In a continent on the edge of war, two witches hold its fate in their hands.
Young witches Safiya and Iseult have a habit of finding trouble. After clashing with a powerful Guildmaster and his ruthless Bloodwitch bodyguard, the friends are forced to flee their home.
Safi must avoid capture at all costs as she’s a rare Truthwitch, able to discern truth from lies. Many would kill for her magic, so Safi must keep it hidden – lest she be used in the struggle between empires. And Iseult’s true powers are hidden even from herself.
In a chance encounter at Court, Safi meets Prince Merik and makes him a reluctant ally. However, his help may not slow down the Bloodwitch now hot on the girls’ heels. All Safi and Iseult want is their freedom, but danger lies ahead. With war coming, treaties breaking and a magical contagion sweeping the land, the friends will have to fight emperors and mercenaries alike. For some will stop at nothing to get their hands on a Truthwitch.
Truthwitch is such a refreshing read in the YA Fantasy genre. There are a ton of different novels written about witches, but this felt completely original. A witch whose only power is to discern truth from lie. A witch who can smell the blood of a person- specifically what that blood represents. A witch who can see the colorful life threads around her.
The story revolves around a friendship between Safiya and Iseult. I think it’s important to emphasize that because you have a lot of novels that would use a F/M love relationship to drive the plot, but Dennard doesn’t do this. This friendship is everything to these two girls and they would do anything to save the other. And you see this constantly happening throughout the book.
There is also the theme of personal growth and the realization that selfishness can cause a lot more harm than people realize. At the start, Safi is quite a selfish character, only thinking about herself, and Iseult. She doesn’t think about how her actions impact the lives around her- her uncle’s, her teachers, etc. And because of this thought process, Safi and Iseult are launched down a path they never would’ve chosen given the choice.
Merik is a great character and doesn’t put up with Safi’s crap. ❤ Character development over the course of the book is steady and marks the important decisions each character is faced with.
I do think Dennard’s world building could’ve been better. If it weren’t for the map in the front of the book I wouldn’t have understood where all these countries were located in respect to each other. She does give great attention to clothing detail.

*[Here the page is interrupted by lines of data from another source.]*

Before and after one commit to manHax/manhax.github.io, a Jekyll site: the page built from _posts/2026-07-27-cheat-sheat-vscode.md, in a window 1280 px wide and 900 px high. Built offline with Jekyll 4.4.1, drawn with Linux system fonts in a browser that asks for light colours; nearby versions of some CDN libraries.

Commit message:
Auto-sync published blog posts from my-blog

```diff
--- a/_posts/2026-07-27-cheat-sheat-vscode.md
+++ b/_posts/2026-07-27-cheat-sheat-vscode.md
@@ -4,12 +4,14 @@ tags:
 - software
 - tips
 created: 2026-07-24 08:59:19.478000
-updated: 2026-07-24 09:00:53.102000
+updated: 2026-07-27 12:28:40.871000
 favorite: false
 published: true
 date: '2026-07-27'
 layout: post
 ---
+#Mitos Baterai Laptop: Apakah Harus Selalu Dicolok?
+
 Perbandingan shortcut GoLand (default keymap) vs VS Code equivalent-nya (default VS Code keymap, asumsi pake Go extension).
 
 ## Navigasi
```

Also, I wish there was an index so that I could have the proper pronunciations of the different words Dennard uses, as well as, the definition of them because while in the real world they mean one thing, in this fictitious world they mean something else entirely. But these few items don’t take away from the the story.
Rating: 5 out of 5